A compliance oﬃcer needs to understand that they are viewed somewhat the same as a police oﬃcer. They may be respected but not universally loved. If you are driving and there is a police car behind you, you make sure that you come to a complete stop at all stop signs and you don't exceed the speed limit. If the police car is not there, maybe not so much. It is the compliance oﬃcer's job to convince the other department heads and institution employees that they want to obey the rules because there may be another police oﬃcer parked in the shadows.
It is the compliance oﬃcer's task to develop a feeling of camaraderie with the other department heads so that they know that advising the compliance oﬃcer early on of their plans and involving the compliance oﬃcer in the planning process is to their beneﬁt. One of the elements of this is for the compliance oﬃcer to avoid becoming Dr. Death. You can't be the person who waits for one of your fellow employees to fall into a hole and then shovel dirt on top of them.

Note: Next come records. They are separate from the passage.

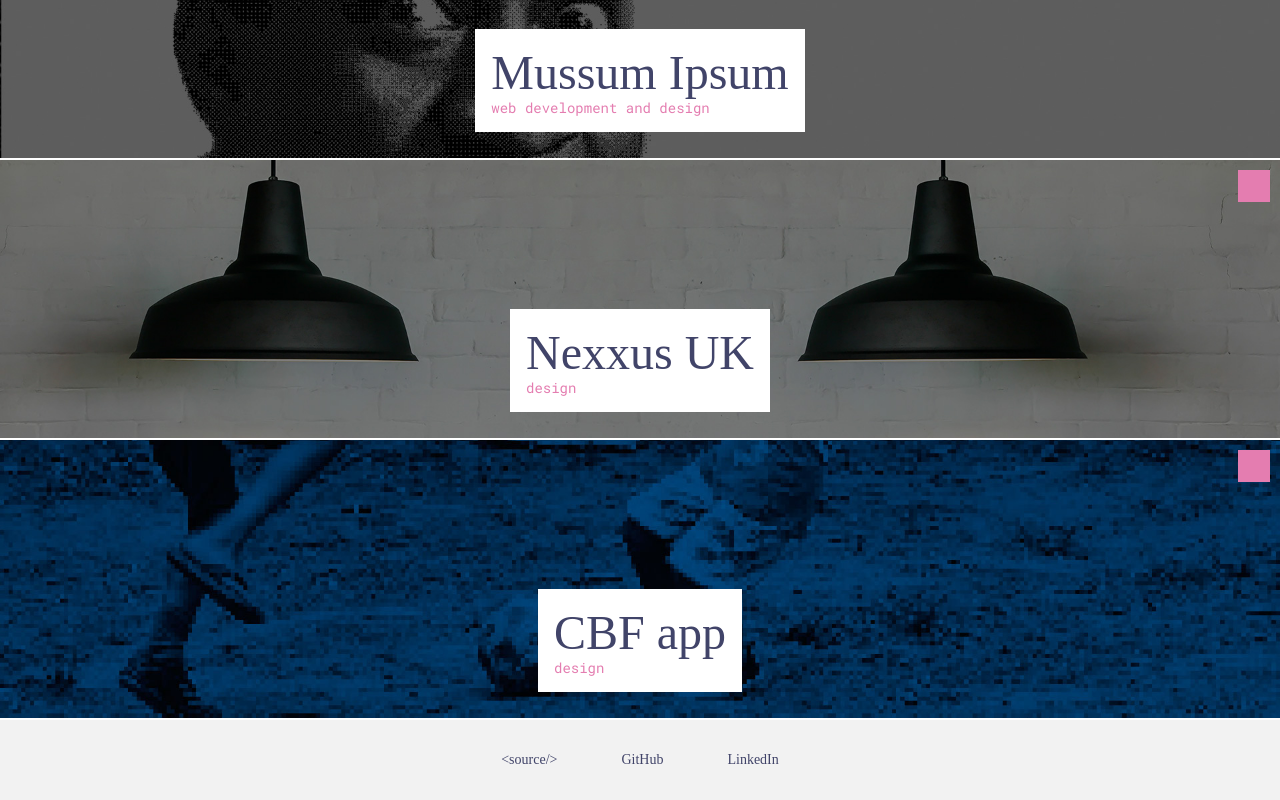
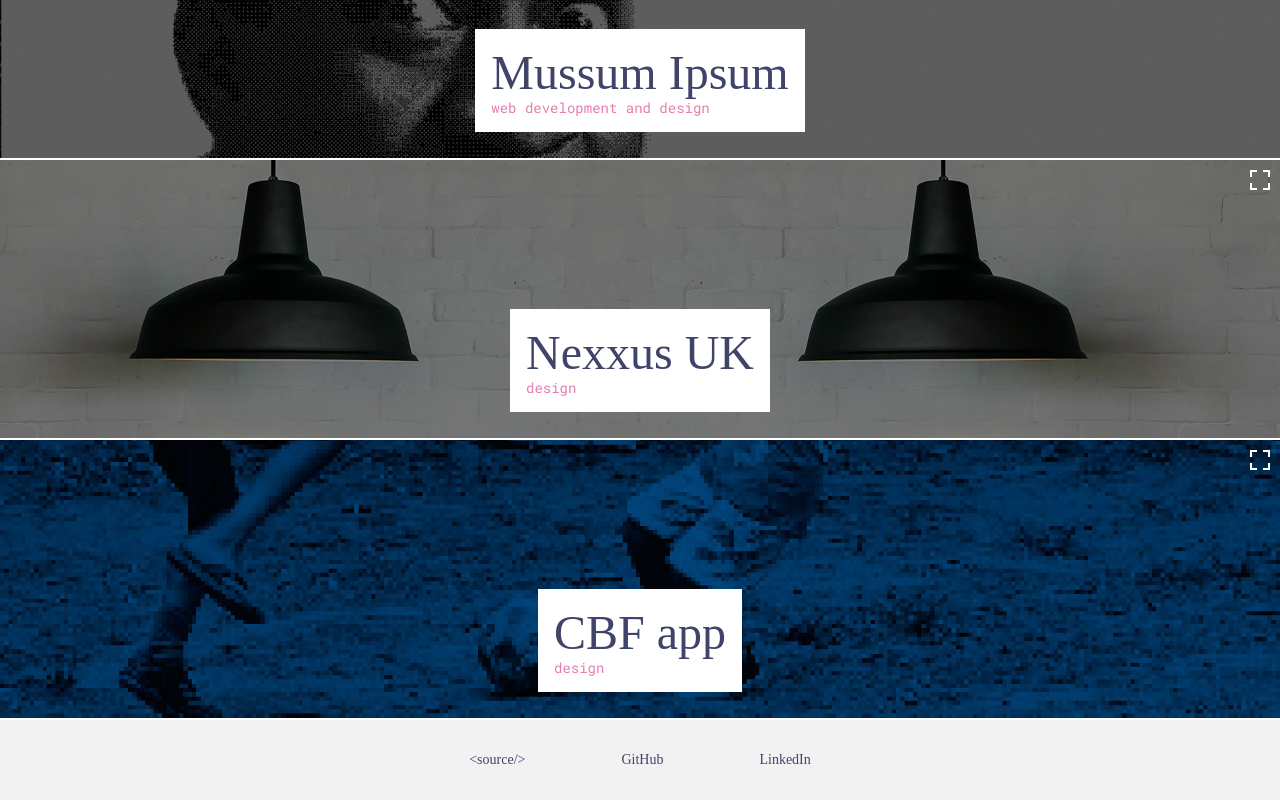
Before and after one commit to diegofelipece/nxt-diego-esteves, a Next.js app: page / in a window 1280 px wide. Shown: the part 2470-3270 px from the top of the page. Built offline with nearby package versions, Linux system fonts and the light colour scheme.

Commit message:
feat: improve animations

```diff
--- a/components/ProjectDetails.tsx
+++ b/components/ProjectDetails.tsx
@@ -65,8 +65,12 @@
       <div
         className={styles.project_head}
         style={{backgroundImage: `url(${excerpt.coverImage})`}}>
-        {!expanded ? <div className={styles.project_head__expander} onClick={onExpandClick}></div> : null}
-        <button className={styles.project_head__icon}></button>
+        {!expanded ? <div className={styles.project_head__expander} onClick={onExpandClick}>
+          <div className={styles.project_head__expander__icon}>
+            <span className={styles.project_head__expander__icon__a}></span>
+            <span className={styles.project_head__expander__icon__b }></span>
+          </div>
+        </div> : null}
         <div className={styles.project_head__box}>
           <h3 className={styles.project_head__box__title}>{excerpt.title}</h3>
           <p className={styles.project_head__box__category}>{excerpt.category}</p>
--- a/pages/index.tsx
+++ b/pages/index.tsx
@@ -23,7 +23,7 @@
     <div className={styles.container}>
       <Head>
         <title>Diego Esteves – portfolio</title>
-        <meta name="description" content="Generated by create next app" />
+        <meta name="description" content="Diego Esteves portfolio" />
       </Head>
       <main>
         <div className={styles.home_page}>
--- a/styles/components/Footer.module.scss
+++ b/styles/components/Footer.module.scss
@@ -1,4 +1,4 @@
-@import '../_variables.scss';
+@import "../_variables.scss";
 
 .footer {
   background: #f2f2f2;
@@ -9,7 +9,7 @@
   &__list {
     list-style: none;
     margin: 0;
-    padding: 2rem 0;
+    padding: 0;
     display: flex;
     justify-content: center;
     align-items: center;
@@ -17,6 +17,30 @@
 
     &__item {
       display: inline;
+      position: relative;
+
+      a {
+        padding: 2rem 1rem;
+        display: block;
+
+        &:hover {
+          &:after {
+            width: 30%;
+          }
+        }
+
+        &:after {
+          content: "";
+          position: absolute;
+          bottom: 50%;
+          left: 50%;
+          width: 0%;
+          height: 2px;
+          background-color: $primary-color;
+          transition: width 0.3s ease-in-out;
+          transform: translate(-50%, 1rem);
+        }
+      }
     }
   }
 }
--- a/styles/components/ProjectDetails.module.scss
+++ b/styles/components/ProjectDetails.module.scss
@@ -23,16 +23,55 @@
     left: 0;
     width: 100%;
     height: 100%;
+
+    &:hover &__icon {
+      width: 26px;
+      height: 26px;
     }
 
     &__icon {
-    background: $tertiary-color;
       border: none;
-    width: 32px;
-    height: 32px;
+      width: 20px;
+      height: 20px;
       position: absolute;
       right: 10px;
       top: 10px;
+      transition: width 0.3s ease-in-out, height 0.3s ease-in-out;
+
+      &__a, &__b {
+        &:after, &:before {
+          content: "";
+          position: absolute;
+          height: 25%;
+          width: 25%;
+        }
+      }
+
+      &__a:after {
+        top: 0;
+        left: 0;
+        border-top: 2px solid $white-color;
+        border-left: 2px solid $white-color;
+      }
+      &__a::before {
+        top: 0;
+        right: 0;
+        border-top: 2px solid $white-color;
+        border-right: 2px solid $white-color;
+      }
+      &__b:after {
+        bottom: 0;
+        left: 0;
+        border-bottom: 2px solid $white-color;
+        border-left: 2px solid $white-color;
+      }
+      &__b::before {
+        bottom: 0;
+        right: 0;
+        border-bottom: 2px solid $white-color;
+        border-right: 2px solid $white-color;
+      }
+    }
   }
 
   &__box {
```
Also changed, not shown: data/about/_index.ts (+7 -21 lines). Lines whose indentation alone changed are shown as unchanged.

You have to be aware of where they are walking so that you can say, "Watch out for the hole." When you are involved in a department's planning and it wants to do something that is outside of the rules, it's not just your job to say, "You can't do that." After saying why they can't do what they want to do exactly the way that they want to do it, it's your job to give them two or three compliant alternatives to accomplish what they are trying to accomplish.
Communication is a two way street; it is the job of the compliance oﬃcer to initiate that communication. Make sure that all of the employees of the institution have a good understanding of the regulations that govern their positions and educate them early on of any changes or additions to those regulations. Make sure that they understand that you are there to help and not to hinder. Let them know that if they have a question you want them to ask it. Let them know that if they have an idea for a new product or service they are welcome to run it by you before they put too much work into it. Also, let them know that it is your job to guide them through the labyrinth of rules and regulations successfully.

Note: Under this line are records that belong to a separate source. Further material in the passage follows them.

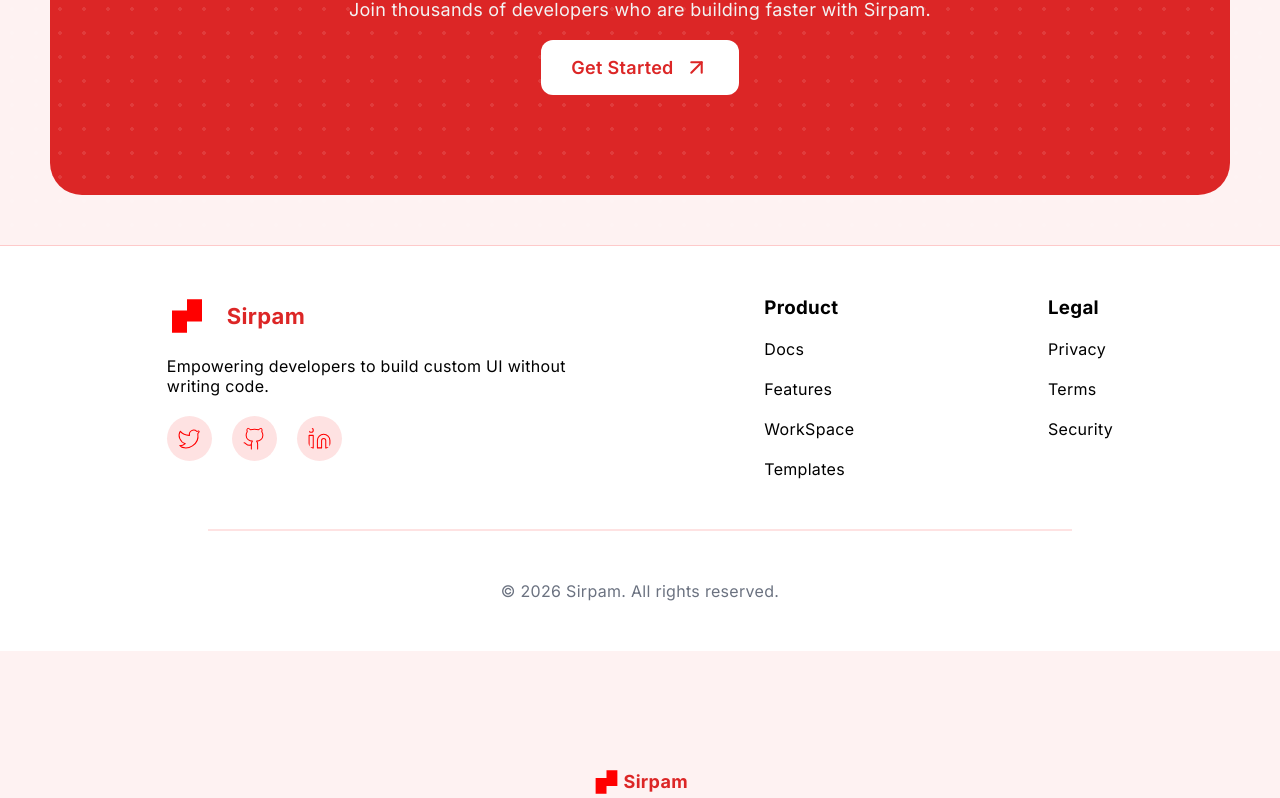
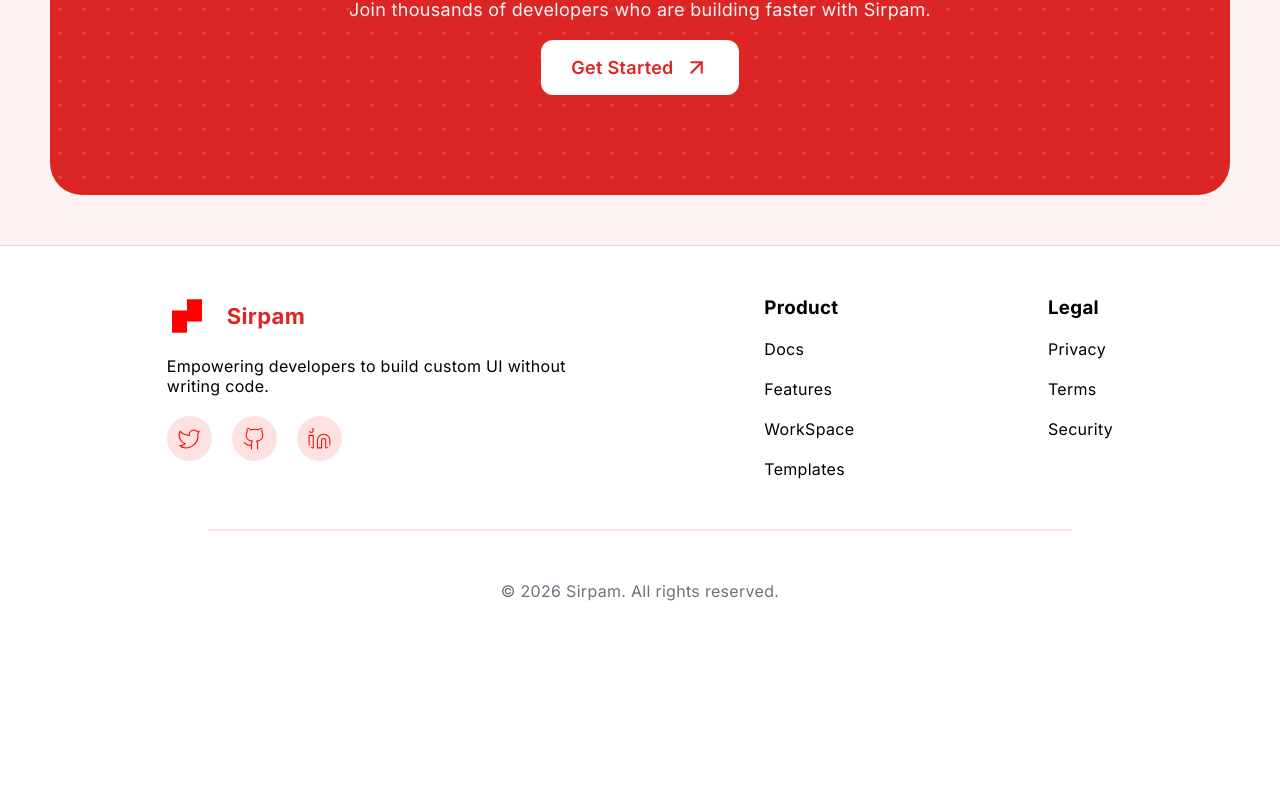
Before and after one commit to PooranaSelvan/UI-Builder, a React (Vite) app in the folder frontend/: page / in a window 1280 px wide. Shown: the part 1999-2797 px from the top of the page. After the commit the page ends 2650 px from the top, so only its background shows below. Built offline with nearby package versions, Linux system fonts and the light colour scheme.

Commit message:
Changed Login Page Route

```diff
--- a/frontend/src/App.jsx
+++ b/frontend/src/App.jsx
@@ -17,8 +17,8 @@ function App() {
           <Route path='/' element={<HomePage />} />
           <Route path='*' element={<ErrorPage />}  />
           <Route path="/signup" element={<SignUp />} />
+          <Route path='/login' element={<LoginPage />} />
         </Routes>
-        <LoginPage></LoginPage>
       </BrowserRouter>
     </>
   )
```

Much success of communication is basic human relations. Make yourself available and approachable; when another department involves you in its planning, thank them and let them know that you appreciate it. If you work on your institution's internal communications one of the results will be a better and easier compliant result.